1/11

Most species are declining due to human-induced perturbations:

  • habitat destruction and fragmentation

  • climate change 

  • pollution

  • over-hunting and fishing

  • introduction of exotic species

Stopping this biological erosion has become a major challenge for humanity.

Proactive biodiversity conservation and management imply a deep understanding of processes determining species and population viability. 

My research in quantitative ecology is driven by this goal to protect biodiversity.

MAIN RESEARCH INTERESTS

Metapopulation dynamics

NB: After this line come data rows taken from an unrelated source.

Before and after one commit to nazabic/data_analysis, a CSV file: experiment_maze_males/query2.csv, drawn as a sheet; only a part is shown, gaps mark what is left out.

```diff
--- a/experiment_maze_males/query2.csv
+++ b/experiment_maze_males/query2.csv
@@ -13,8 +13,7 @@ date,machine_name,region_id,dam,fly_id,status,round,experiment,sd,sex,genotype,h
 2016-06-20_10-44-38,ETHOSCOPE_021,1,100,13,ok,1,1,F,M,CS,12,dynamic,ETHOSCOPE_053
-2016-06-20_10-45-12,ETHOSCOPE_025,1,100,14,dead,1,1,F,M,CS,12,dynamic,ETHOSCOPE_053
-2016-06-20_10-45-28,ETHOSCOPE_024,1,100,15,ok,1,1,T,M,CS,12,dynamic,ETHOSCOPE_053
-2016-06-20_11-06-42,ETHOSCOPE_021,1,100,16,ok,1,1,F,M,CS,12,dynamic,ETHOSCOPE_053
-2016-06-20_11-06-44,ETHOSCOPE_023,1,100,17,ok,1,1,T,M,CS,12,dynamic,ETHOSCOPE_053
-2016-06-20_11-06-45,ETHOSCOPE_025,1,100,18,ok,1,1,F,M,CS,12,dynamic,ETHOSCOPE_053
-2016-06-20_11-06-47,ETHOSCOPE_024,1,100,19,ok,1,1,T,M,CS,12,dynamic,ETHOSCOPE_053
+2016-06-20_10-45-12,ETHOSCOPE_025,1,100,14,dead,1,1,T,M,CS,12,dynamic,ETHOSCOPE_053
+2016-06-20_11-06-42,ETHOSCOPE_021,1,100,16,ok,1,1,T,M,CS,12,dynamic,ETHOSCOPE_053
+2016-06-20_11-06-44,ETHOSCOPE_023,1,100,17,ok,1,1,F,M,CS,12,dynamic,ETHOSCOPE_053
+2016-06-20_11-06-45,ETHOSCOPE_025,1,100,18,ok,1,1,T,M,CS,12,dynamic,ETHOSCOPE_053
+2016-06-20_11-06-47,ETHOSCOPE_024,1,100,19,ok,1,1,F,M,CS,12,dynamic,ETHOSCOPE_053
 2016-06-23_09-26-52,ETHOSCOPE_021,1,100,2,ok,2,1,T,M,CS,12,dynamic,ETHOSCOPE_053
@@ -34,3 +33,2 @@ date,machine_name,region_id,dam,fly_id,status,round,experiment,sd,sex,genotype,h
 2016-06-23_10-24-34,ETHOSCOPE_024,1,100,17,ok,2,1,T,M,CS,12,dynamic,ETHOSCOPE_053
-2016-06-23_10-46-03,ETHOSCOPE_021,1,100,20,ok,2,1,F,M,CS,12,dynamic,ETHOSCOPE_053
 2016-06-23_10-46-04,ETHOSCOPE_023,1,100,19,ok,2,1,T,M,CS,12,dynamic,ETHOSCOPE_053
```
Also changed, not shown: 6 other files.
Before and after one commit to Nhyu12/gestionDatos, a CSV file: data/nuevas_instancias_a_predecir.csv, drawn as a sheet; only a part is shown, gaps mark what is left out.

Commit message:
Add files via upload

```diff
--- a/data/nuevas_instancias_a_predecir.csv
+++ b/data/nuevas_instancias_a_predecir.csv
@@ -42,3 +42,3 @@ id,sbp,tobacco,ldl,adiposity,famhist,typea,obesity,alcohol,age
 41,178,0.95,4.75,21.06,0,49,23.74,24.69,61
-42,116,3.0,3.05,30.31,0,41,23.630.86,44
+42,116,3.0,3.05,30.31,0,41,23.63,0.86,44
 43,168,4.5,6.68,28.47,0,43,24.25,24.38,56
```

Metapopulations are groups of local populations inhabiting a fragmented landscape, persisting in a balance of local extinctions and recolonizations by dispersal movements.

Our research is focused on the interplay between local dynamics (demography) and regional dynamics (dispersal and population synchrony). 

Boloria eunomia, mating
Boloria eunomia, mating

Our main butterfly study model since 1992 in Belgium

Marked Boloria eunomia
Marked Boloria eunomia

Capture-Mark-Recapture informs on abundance and movements

Sockeye salmon spawning
Sockeye salmon spawning

Salmon form metapopulations, an understudied aspect of their biology

Boloria eunomia, mating
Boloria eunomia, mating

Our main butterfly study model since 1992 in Belgium

1/8
Dispersal and movement ecology

Dispersal is a fundamental process for metapopulation dynamics, and more broadly for ecological and evolutionary dynamics.

We are interested in the causes and consequences of dispersal, and how movement behaviour of individuals interacts with landscape configuration in determining effective dispersal and connectivity.  

Tetrahymena thermophila cell
Tetrahymena thermophila cell

A 50µm long protist we use in laboratory microcosms

Tetrahymena movement trajectories
Tetrahymena movement trajectories

This protist actively moves using its ciliae

B. eunomia movement paths
B. eunomia movement paths

Butterflies move straighter outside than in their habitat (pink zones)

Tetrahymena thermophila cell
Tetrahymena thermophila cell

A 50µm long protist we use in laboratory microcosms

1/5
Forecasting species viability

The ability to forecast how a species or (meta)population will perform in the future is of prime importance to design and assess conservation and management guidelines. 

We use modelling approaches (such as Population Viability Analysis) to predict their future according to environmental scenarios and conservation plans.

PVA, a "crystal ball"
PVA, a "crystal ball"

PVA predicts the future of the species according to various scenarios

River overflowing due to beaver dam
River overflowing due to beaver dam

Will B. eunomia survive the reintroduction of beaver?

A long-tailed macaque
A long-tailed macaque

How many females must be sterilized to prevent population explosion in Padangtegal Monkey Forest (Bali, Indonesia)?

PVA, a "crystal ball"
PVA, a "crystal ball"

PVA predicts the future of the species according to various scenarios

1/4
Developing methods for ecology

Research in ecology and evolution has much to gain from the generalization and dissemination of methods developed for specific case studies.

Whether they are related to data collection and statistical analysis, modelling approaches or building research devices, we are committed to make our developments as general as possible, document them and provide them to the scientific  community.

Artificial landscape
Artificial landscape

A 3D printer turns a landscape configuration into a real microcosm for Tetrahymena

Tetrahymena picture analysis
Tetrahymena picture analysis

Automatic image analysis is a powerful data collection method

CPLE
CPLE

Capture-Mark-Recapture is a standard, reliable but costly procedure to estimate population sizes. Consequently, simpler and less costly alternatives are highly desirable for conservation and population ecologists.

Artificial landscape
Artificial landscape

A 3D printer turns a landscape configuration into a real microcosm for Tetrahymena

1/4